A term used for an earthy effect in wine-tasting due to the use of lime carbonate or of unpurified filtering material. A high sulphur content may also produce this earthy sensation, as can the addition of gypsum or plaster to some wines.
Name given to the edge of the wine in the glass, where the hue lightens. Synonyms: menisco, contorno, etc.
Unharmonious aroma or taste which is low-key but sufficient to disturb the balance of a wine.
Well-balanced wine with light, subtle sensations in its bouquet and palate.
Wine that does not produce any sensations when tasted. Poor in body, aroma and flavours. The term applies to all these characteristics but also to any one of its phases individually (empty in bouquet, empty in the mouth).
A series of smells of burnt sugar, smoke, tar, iodine, rubber, etc., which may exist in a wine's aroma.
Term used in Spanish for the action of testing casks or barrels of chacolí wine and sampling new wine. Also applied to cider.
Oils found in the pips of grapes. If they are transferred into the wine, usually as a result of excessive pressing of the grapes, they tend to make it smell and taste stale or rancid.
A generic organic chemical substance formed by the combination of an organic acid and an alcohol. The majority of an aged wine's tertiary aromas are produced by esters. See Acetato de etilo.
Ester of acetic acid is a natural component of aged wines. It is responsible for the characteristic smell of wines with high levels of volatile acidity.
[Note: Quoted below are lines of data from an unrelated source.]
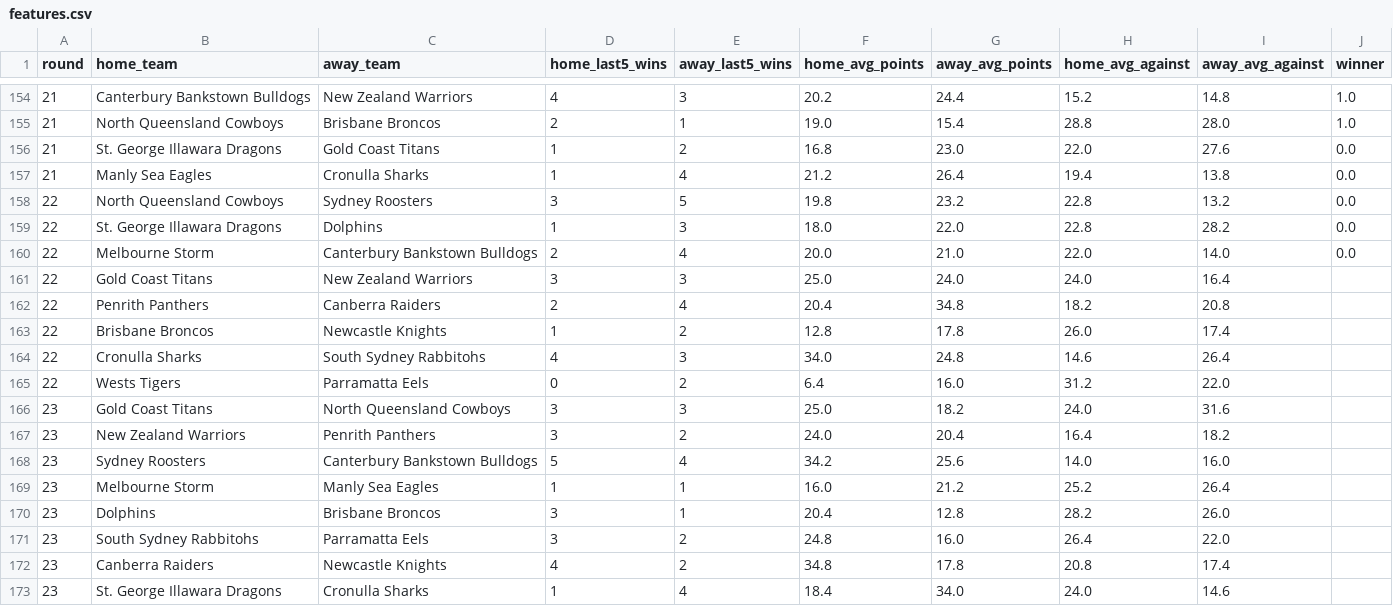
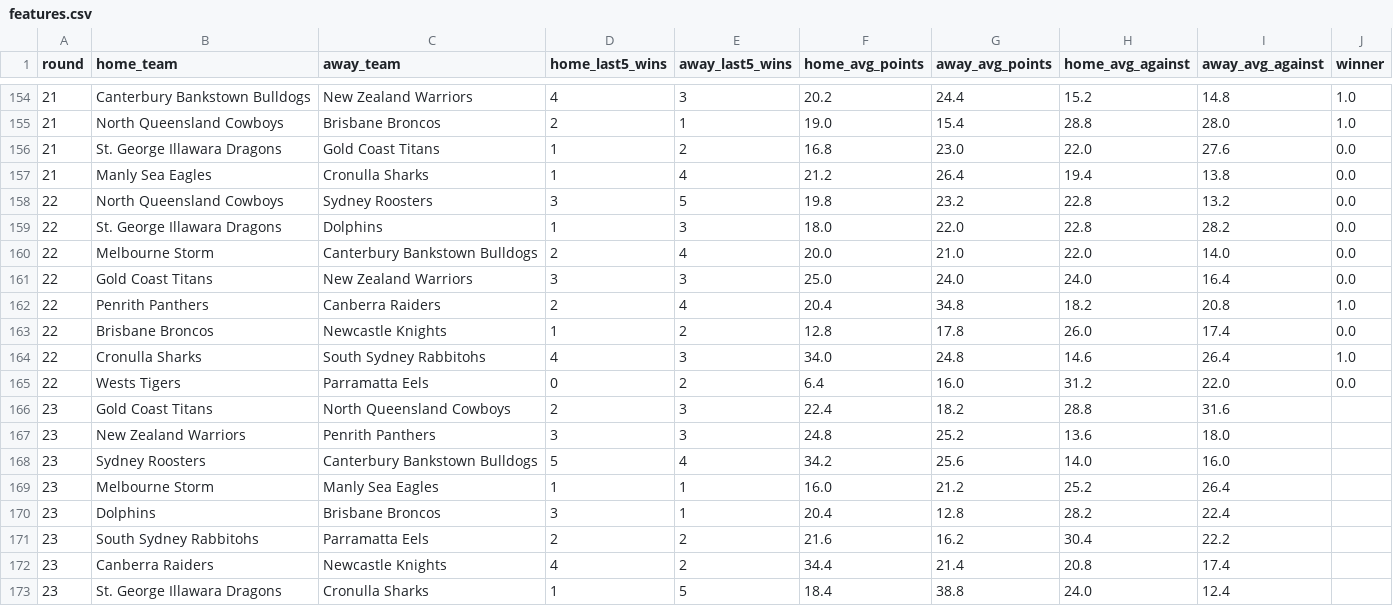
Before and after one commit to zaccalker-cyber/sports_predictor_test, a CSV file: data/features.csv, drawn as a sheet; only a part is shown, gaps mark what is left out.

Commit message:
Started webpage, made prediction function, added prediction to app.py. Will need to sort out getting prediction csv data into html

```diff
--- a/data/features.csv
+++ b/data/features.csv
@@ -160,14 +160,14 @@ round,home_team,away_team,home_last5_wins,away_last5_wins,home_avg_points,away_a
 22,Melbourne Storm,Canterbury Bankstown Bulldogs,2,4,20.0,21.0,22.0,14.0,0.0
-22,Gold Coast Titans,New Zealand Warriors,3,3,25.0,24.0,24.0,16.4,
-22,Penrith Panthers,Canberra Raiders,2,4,20.4,34.8,18.2,20.8,
-22,Brisbane Broncos,Newcastle Knights,1,2,12.8,17.8,26.0,17.4,
-22,Cronulla Sharks,South Sydney Rabbitohs,4,3,34.0,24.8,14.6,26.4,
-22,Wests Tigers,Parramatta Eels,0,2,6.4,16.0,31.2,22.0,
-23,Gold Coast Titans,North Queensland Cowboys,3,3,25.0,18.2,24.0,31.6,
-23,New Zealand Warriors,Penrith Panthers,3,2,24.0,20.4,16.4,18.2,
+22,Gold Coast Titans,New Zealand Warriors,3,3,25.0,24.0,24.0,16.4,0.0
+22,Penrith Panthers,Canberra Raiders,2,4,20.4,34.8,18.2,20.8,1.0
+22,Brisbane Broncos,Newcastle Knights,1,2,12.8,17.8,26.0,17.4,0.0
+22,Cronulla Sharks,South Sydney Rabbitohs,4,3,34.0,24.8,14.6,26.4,1.0
+22,Wests Tigers,Parramatta Eels,0,2,6.4,16.0,31.2,22.0,0.0
+23,Gold Coast Titans,North Queensland Cowboys,2,3,22.4,18.2,28.8,31.6,
+23,New Zealand Warriors,Penrith Panthers,3,3,24.8,25.2,13.6,18.0,
 23,Sydney Roosters,Canterbury Bankstown Bulldogs,5,4,34.2,25.6,14.0,16.0,
 23,Melbourne Storm,Manly Sea Eagles,1,1,16.0,21.2,25.2,26.4,
-23,Dolphins,Brisbane Broncos,3,1,20.4,12.8,28.2,26.0,
-23,South Sydney Rabbitohs,Parramatta Eels,3,2,24.8,16.0,26.4,22.0,
-23,Canberra Raiders,Newcastle Knights,4,2,34.8,17.8,20.8,17.4,
-23,St. George Illawara Dragons,Cronulla Sharks,1,4,18.4,34.0,24.0,14.6,
+23,Dolphins,Brisbane Broncos,3,1,20.4,12.8,28.2,22.4,
+23,South Sydney Rabbitohs,Parramatta Eels,2,2,21.6,16.2,30.4,22.2,
+23,Canberra Raiders,Newcastle Knights,4,2,34.4,21.4,20.8,17.4,
+23,St. George Illawara Dragons,Cronulla Sharks,1,5,18.4,38.8,24.0,12.4,
```
Also changed, not shown: data/predictions.csv, 5 other files.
See Éster.
Wine that has undergone positive or negative changes over time.